Crest: On a wreath argent and azure, A white domestic cat cleaning itself within a circlet of lily flowers and sunflowers alternately proper.
Supporters: On the dexter side a figure representing the Princess Nausicaa robed purpure, draped over the dexter forearm a piece of white sarcenet, upon the head a diadem, and the interior foot resting upon a washing stone; and on the sinister side a figure representing a laundrymaid of the eighteenth century resting the exterior hand upon a dolly, all proper.
Motto: Cleanliness is next to Godliness. |}


The arms were officially granted on August 1, 1963.

The central feature on the shield is a representation of a mechanical washing machine, invented in 1782 by Henry Sidgier of London. It operated on a rotary principle which set a trend for successive machines for the next two hundred years. Surrounding Sidgier’s machine on the shield are three antique flat irons.

On the crest sits a domestic cat, the cleanest of all animals. Surrounding it are lilies and sunflowers, symbols of purity, warmth and brightness.

The right hand or dexter, supporter of the shield commemorates a royal laundress, Princess Nausicaa. The sixth book of Homer’s Odyssey recounts how the Princess and her maidens are surprised by the shipwrecked Odyssseus as they are washing the linen of the royal household on the beach.
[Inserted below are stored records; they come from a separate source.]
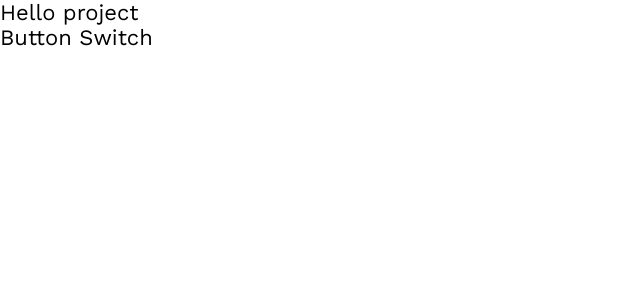
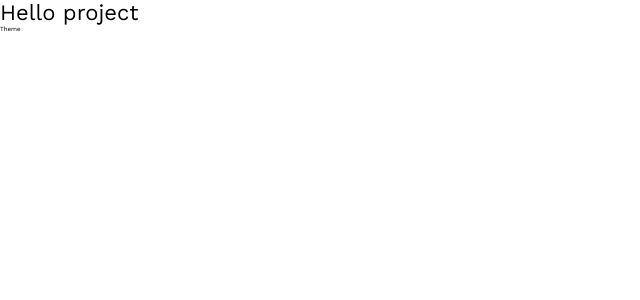
Before and after one commit to DmytroBeridze/NFT_Marketplace, a React (Vite) app in the folder client/: page / in a window 1280 px wide. Shown: the top 300 px of the page, without its empty margins (0-640 px from the left). Built offline with nearby package versions, Linux system fonts and the light colour scheme.

Commit message:
Button component added

```diff
--- a/client/src/app/App.tsx
+++ b/client/src/app/App.tsx
@@ -4,6 +4,7 @@ import { ThemeContext } from '../context/ThemeContext';
 
 function App() {
   const [theme, setTheme] = useState<boolean>(true);
+
   return (
     <div className="App">
       <ThemeContext.Provider value={{ theme, setTheme }}>
--- a/client/src/app/styles/_themes.scss
+++ b/client/src/app/styles/_themes.scss
@@ -0,0 +1,8 @@
+@import './_variables';
+// dark theme
+body[data-theme='dark'] {
+}
+
+// light theme
+body[data-theme='light'] {
+}
--- a/client/src/features/ThemeSwitcher/ThemeSwitcher.tsx
+++ b/client/src/features/ThemeSwitcher/ThemeSwitcher.tsx
@@ -1,5 +1,6 @@
-import { useContext } from 'react';
+import { useContext, useEffect } from 'react';
 import { ThemeContext } from '../../context/ThemeContext';
+import { Button } from '../../shared/ui/atoms/Button';
 
 export const ThemeSwitcher = () => {
   const themeContext = useContext(ThemeContext);
@@ -7,18 +8,18 @@ export const ThemeSwitcher = () => {
     throw new Error('ThemeSwitcher must be used within a ThemeProvider');
   }
   const { theme, setTheme } = themeContext;
-  console.log(theme);
 
-  return (
-    <div>
-      <button
-        style={{ fontSize: '2.2rem' }}
-        onClick={() => setTheme((prevState) => !prevState)}
-      >
-        Button Switch
-      </button>
-    </div>
-  );
+  const switcher = () => {
+    setTheme((prevState) => !prevState);
+  };
+
+  useEffect(() => {
+    theme
+      ? document.body.setAttribute('data-theme', 'dark')
+      : document.body.setAttribute('data-theme', 'light');
+  }, [theme]);
+
+  return <Button onClick={switcher}>Theme</Button>;
 };
 
 export default ThemeSwitcher;
--- /dev/null
+++ b/client/src/shared/ui/atoms/Button/Button.tsx
@@ -0,0 +1,20 @@
+interface IButtonProps {
+  children: React.ReactNode;
+  className?: string;
+  variant?: 'primary' | 'secondary';
+  onClick?: () => void;
+}
+
+export const Button = ({
+  children,
+  variant,
+  onClick,
+  className = '',
+}: IButtonProps) => {
+  return (
+    <button onClick={onClick} className={`btn ${className} ${variant}`}>
+      {/* <button onClick={onClick} className={className ?? ''}> */}
+      {children}
+    </button>
+  );
+};
--- /dev/null
+++ b/client/src/shared/ui/atoms/Button/index.ts
@@ -0,0 +1 @@
+export * from './Button';
```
The sinister, or left-hand supporter is and eighteenth century laundrywoman of humbler origins. She carries a dolly which, with the tub, was long considered the only apparatus necessary for washing clothes. A progression from beating cloth in running water.

The motto, Cleanliness is Next to Godliness, comes originally from the Talmud, the ancient book of Jewish law and doctrines. It became widespread in England after its adoption by John Wesley for use in his sermons.

Literature: Image and info from https://www.launderers.co.uk/